On March 5, after discussions with his French counterpart, Iran’s Foreign Minister Javad Zarif tweeted:

EU should compel US to abide by JCPOA rather than trying to appease it by repeating its extraneous demands…US and EU should stop pouring…weapons into our region instead of questioning Iran’s missiles…Iran has always been ready to work for peace in the region, but with serious partners…not engaged in appeasement gimmicks.

Zarif’s irritation is understandable. It must seem to him that France, Britain, and Germany (known as the E3) are embarked on a fool’s errand. There is no reason to think that their proposal to impose EU sanctions on Iranians involved in Iran’s missile program and supporting the Syrian government can satisfy President Donald Trump, least of all now that he is flanked by two Iran hawks, Mike Pompeo and John Bolton. The E3 proposal does not come close to meeting President Trump’s demand that “flaws” in the JCPOA be “fixed.” And, according to an Axios report dated March 13, “President Trump told Israeli Prime Minister Netanyahu in their meeting at the White House [on 5 March] that he won’t show flexibility in the negotiations with France, Germany and the U.K. on amending the Iran nuclear deal.”

It must also seem to Zarif that the E3 are betraying the spirit of the JCPOA. After all, the E3 are proposing to punish one of the parties (Iran) that has complied fully with its JCPOA obligations by imposing sanctions to placate a party (the United States) that is in breach of its JCPOA obligations.

What is unclear, however, at least to this observer, is whether it has occurred to Zarif to undermine the E3 case for sanctions by offering the EU an assurance that Iran will stay true to the JCPOA as long as Europe, Russia, and China also stay true. Instead, Iranian signalling on this question has been ambiguous. On February 17, President Hassan Rouhani “asserted that his country will adhere to the terms of the nuclear deal…till ‘the last breath…We as a country have always adhered (to commitments). We will not violate it (the pact) and will stay on board. It is the order of God.’”
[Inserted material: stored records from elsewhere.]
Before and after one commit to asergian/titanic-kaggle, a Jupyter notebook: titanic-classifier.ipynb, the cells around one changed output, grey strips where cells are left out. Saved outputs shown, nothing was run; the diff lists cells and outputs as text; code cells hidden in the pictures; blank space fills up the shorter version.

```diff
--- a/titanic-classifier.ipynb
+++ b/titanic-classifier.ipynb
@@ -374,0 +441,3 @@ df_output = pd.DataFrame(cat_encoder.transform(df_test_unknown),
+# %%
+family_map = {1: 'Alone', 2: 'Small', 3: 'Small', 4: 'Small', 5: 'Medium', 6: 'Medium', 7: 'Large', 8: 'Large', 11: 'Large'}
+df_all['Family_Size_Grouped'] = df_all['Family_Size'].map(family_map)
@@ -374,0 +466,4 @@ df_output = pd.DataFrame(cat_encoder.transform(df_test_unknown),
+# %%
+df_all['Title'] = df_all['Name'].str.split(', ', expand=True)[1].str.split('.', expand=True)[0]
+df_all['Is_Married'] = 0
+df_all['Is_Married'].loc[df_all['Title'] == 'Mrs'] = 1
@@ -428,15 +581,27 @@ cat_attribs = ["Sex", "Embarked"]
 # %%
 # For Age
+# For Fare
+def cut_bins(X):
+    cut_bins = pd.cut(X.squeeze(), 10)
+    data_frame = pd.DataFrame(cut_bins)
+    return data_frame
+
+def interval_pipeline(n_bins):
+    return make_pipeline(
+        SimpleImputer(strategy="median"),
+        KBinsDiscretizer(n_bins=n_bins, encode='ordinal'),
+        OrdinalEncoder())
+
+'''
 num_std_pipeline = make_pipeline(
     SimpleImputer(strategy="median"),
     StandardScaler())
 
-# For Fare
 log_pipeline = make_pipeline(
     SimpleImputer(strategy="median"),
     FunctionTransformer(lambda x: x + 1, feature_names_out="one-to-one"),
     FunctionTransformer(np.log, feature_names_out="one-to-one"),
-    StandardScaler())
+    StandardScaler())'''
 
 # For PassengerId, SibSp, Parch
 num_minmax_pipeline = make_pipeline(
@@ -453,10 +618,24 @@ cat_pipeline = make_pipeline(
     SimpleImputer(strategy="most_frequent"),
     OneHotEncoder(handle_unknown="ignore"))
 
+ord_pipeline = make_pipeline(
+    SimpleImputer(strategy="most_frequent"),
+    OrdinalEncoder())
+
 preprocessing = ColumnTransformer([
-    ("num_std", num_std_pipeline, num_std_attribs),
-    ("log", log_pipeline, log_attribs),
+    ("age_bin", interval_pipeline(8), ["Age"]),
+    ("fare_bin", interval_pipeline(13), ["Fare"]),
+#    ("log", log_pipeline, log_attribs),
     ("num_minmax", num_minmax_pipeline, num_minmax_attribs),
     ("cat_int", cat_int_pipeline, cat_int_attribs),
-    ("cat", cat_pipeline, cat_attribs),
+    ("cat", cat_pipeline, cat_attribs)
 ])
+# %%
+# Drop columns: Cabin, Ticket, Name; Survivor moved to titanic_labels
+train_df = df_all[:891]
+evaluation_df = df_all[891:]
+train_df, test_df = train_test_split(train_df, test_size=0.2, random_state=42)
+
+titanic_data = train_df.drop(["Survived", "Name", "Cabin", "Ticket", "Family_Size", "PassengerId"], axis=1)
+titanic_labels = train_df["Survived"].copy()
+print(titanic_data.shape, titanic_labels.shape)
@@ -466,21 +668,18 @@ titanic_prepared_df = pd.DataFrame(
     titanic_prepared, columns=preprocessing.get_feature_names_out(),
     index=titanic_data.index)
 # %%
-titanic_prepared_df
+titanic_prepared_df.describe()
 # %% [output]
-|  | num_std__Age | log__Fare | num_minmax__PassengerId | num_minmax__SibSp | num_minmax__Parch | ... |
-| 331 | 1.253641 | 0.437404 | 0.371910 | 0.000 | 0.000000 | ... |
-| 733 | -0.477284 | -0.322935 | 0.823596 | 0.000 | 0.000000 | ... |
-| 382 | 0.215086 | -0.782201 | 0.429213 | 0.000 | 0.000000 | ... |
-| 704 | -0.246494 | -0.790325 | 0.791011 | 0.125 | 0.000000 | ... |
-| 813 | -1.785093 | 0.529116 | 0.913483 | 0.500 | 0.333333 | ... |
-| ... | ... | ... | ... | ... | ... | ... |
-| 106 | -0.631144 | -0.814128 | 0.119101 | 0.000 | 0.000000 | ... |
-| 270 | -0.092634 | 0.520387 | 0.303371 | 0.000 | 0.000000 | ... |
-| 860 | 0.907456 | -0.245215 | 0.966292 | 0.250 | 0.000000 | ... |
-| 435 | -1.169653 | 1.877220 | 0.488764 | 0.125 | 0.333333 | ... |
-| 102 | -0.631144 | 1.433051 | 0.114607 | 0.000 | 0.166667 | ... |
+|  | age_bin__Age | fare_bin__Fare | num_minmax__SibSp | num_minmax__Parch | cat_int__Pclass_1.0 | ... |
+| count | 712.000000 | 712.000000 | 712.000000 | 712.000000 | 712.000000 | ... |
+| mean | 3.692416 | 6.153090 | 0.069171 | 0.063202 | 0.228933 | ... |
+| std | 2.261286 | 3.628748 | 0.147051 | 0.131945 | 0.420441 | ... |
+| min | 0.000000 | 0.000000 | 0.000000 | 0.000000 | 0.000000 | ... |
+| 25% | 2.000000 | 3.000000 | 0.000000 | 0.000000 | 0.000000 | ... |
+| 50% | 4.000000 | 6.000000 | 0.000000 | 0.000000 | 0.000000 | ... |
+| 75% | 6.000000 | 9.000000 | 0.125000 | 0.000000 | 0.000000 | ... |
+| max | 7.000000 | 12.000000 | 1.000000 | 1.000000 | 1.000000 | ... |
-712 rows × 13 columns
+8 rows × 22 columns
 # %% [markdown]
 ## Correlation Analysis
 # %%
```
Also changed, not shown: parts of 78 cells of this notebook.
But on February 22, one of Zarif’s deputies, Abbas Araghchi, told a BBC interviewer:

We are not convinced that the deal can survive without the US. It is up to the other participants of the JCPOA to show and to convince Iranians that they can deliver JCPOA even without the US. This is not our understanding for the time being. If the US is out, we would also actually go out because there is no deal anymore.

It must be galling—as well as a source of domestic political difficulty—for Zarif and President Rouhani that Iran is not receiving the full measure of economic benefits that they expected when they concluded the JCPOA. But the JCPOA was and is about much more than sanctions, trade, and investment. The JCPOA enables Iran to reassure not just the West but its non-Western peers that its nuclear intentions are peaceful and legitimate. It normalizes Iran’s standing as a member of the International Atomic Energy Agency, a party to the Nuclear Non-Proliferation Treaty, and a member of the United Nations. It allows Iran to continue occupying moral high ground vacated by President Trump’s administration. It contributes to Iran enjoying the geopolitical backing of Russia and China, which is especially useful when the White House is in such belligerent hands.

Moreover, even on the trade and investment front, Iran is better off now than it was prior to the JCPOA, US delinquency notwithstanding. Its oil exports have regained pre-oil-sanctions levels. Large Chinese, Japanese, and Korean credits have become available. Peugeot, Renault, and Total are among the European companies that have resumed operations in Iran or announced billion-dollar investments. Iran’s economy grew by 6.5% in 2016-17 and is forecast to have grown at 4.2 % in 2017-18. And ways of mitigating US attempts to deter European investments and Iranian purchases from Europe may yet be found.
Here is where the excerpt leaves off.